• _DATA RECORDS_

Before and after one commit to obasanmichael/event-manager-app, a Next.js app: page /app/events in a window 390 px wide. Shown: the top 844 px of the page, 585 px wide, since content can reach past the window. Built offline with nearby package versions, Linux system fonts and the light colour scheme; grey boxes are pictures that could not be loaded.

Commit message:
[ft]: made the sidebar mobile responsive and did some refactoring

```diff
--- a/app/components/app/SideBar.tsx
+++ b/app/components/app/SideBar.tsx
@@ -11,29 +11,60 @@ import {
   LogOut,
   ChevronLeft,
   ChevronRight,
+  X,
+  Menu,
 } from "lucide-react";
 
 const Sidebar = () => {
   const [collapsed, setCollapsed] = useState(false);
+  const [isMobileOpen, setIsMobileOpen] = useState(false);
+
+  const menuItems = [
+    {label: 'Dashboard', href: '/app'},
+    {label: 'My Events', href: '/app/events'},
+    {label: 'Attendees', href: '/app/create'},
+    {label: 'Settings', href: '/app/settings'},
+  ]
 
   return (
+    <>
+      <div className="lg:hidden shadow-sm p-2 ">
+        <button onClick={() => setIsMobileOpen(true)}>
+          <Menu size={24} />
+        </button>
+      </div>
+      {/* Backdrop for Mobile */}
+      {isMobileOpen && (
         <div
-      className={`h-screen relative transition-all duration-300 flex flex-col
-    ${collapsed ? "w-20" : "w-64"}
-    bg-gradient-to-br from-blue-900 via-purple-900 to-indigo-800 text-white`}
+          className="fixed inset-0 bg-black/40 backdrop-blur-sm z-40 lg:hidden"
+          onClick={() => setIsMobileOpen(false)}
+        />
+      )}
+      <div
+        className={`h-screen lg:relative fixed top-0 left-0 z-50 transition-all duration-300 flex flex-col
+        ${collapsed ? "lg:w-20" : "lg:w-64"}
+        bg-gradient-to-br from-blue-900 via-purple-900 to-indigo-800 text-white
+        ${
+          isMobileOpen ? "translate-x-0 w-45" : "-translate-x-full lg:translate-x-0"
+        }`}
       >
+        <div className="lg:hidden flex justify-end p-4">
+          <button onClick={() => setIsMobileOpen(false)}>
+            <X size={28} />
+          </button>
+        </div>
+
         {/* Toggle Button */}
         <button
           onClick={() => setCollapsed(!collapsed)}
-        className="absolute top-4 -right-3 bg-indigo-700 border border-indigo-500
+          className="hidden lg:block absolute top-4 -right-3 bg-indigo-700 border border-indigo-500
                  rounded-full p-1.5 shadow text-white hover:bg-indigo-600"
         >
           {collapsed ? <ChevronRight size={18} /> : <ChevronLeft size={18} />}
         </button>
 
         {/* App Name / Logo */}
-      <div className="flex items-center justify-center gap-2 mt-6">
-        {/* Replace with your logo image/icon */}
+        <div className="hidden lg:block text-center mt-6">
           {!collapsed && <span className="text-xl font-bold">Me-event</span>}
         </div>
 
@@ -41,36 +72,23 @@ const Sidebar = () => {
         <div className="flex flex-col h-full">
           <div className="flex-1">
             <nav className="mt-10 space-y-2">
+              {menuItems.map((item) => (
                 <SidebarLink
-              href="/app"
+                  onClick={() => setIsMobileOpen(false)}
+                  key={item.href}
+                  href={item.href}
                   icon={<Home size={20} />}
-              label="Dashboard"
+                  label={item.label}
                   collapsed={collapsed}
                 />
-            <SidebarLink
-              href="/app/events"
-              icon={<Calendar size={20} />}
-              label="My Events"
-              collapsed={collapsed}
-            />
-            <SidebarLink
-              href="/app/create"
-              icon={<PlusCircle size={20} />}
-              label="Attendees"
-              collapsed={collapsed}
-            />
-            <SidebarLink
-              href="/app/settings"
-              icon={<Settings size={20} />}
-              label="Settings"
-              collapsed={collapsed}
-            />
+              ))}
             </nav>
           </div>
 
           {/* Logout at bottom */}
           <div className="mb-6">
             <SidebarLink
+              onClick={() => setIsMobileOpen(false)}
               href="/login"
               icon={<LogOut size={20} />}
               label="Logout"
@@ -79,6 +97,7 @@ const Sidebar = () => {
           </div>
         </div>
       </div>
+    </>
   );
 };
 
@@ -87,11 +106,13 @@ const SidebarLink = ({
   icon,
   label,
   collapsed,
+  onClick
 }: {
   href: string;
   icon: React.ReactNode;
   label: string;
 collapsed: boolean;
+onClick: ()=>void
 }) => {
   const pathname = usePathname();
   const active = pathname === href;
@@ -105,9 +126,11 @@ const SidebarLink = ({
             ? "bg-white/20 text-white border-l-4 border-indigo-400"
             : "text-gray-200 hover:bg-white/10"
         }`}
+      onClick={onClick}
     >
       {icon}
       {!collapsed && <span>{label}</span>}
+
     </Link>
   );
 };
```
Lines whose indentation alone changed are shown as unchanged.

---

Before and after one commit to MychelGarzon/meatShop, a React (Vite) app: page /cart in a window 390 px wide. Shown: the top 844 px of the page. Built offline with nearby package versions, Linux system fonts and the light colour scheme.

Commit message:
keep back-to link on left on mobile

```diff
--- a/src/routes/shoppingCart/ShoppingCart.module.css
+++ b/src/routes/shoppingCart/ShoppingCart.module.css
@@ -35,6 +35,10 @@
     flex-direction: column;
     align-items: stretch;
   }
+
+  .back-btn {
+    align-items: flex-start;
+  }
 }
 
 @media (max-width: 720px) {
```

---

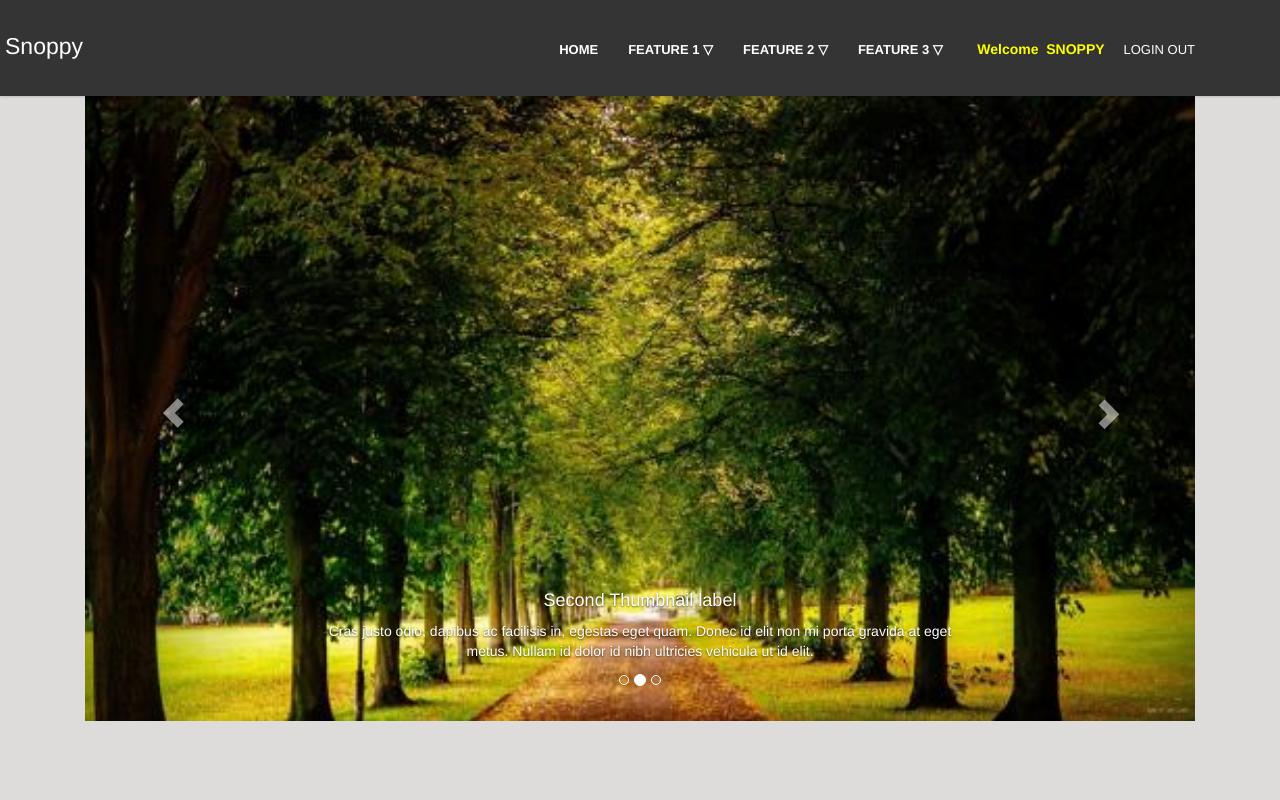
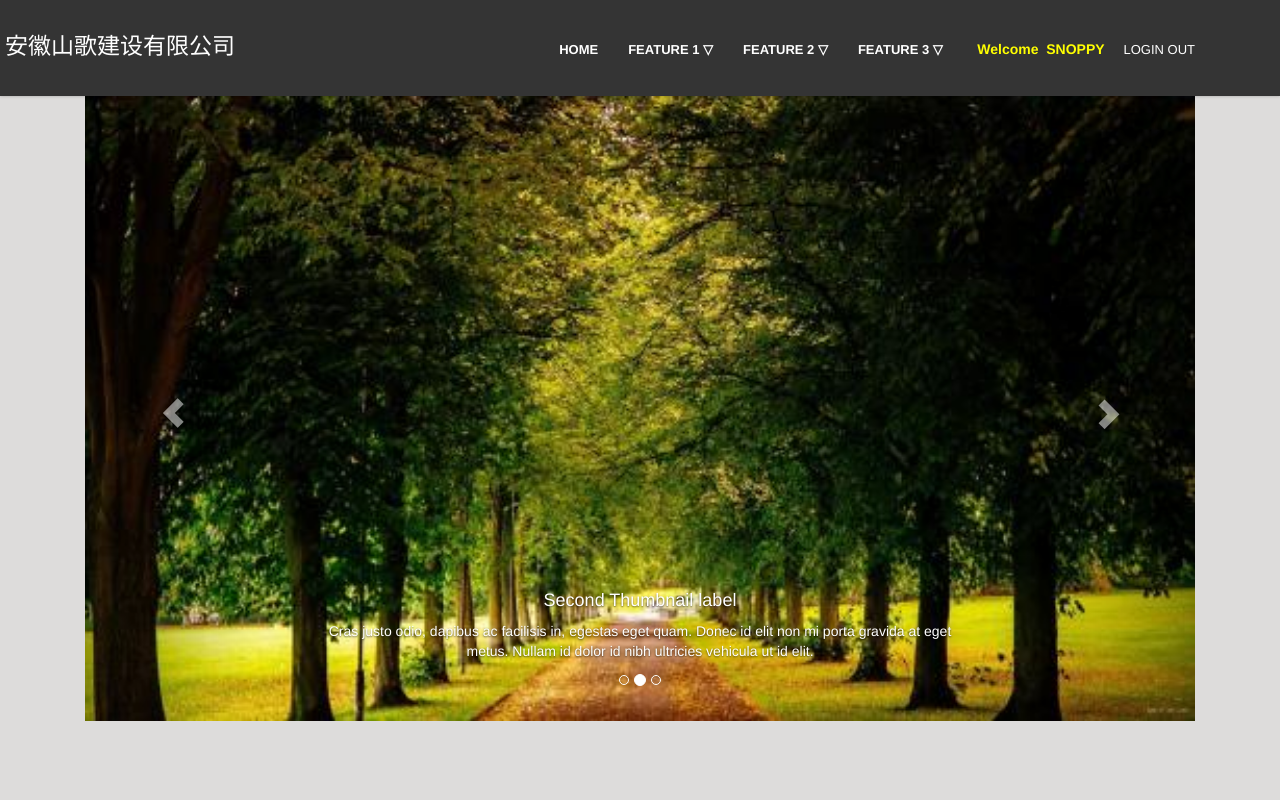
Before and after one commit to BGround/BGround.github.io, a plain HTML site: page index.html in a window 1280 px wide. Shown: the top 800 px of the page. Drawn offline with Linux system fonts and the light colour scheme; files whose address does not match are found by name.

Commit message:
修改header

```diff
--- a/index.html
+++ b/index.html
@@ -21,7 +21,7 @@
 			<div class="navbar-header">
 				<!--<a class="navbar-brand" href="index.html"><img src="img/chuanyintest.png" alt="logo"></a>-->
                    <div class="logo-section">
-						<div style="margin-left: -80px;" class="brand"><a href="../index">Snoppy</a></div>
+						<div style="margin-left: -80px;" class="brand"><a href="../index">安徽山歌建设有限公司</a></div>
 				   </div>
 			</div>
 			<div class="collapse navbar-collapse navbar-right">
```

• _WHAT TO WORK ON_
Count the lines in the listing above that contain the string "size", and give only the count.

• _RESPONSE FOR THIS EXERCISE_
8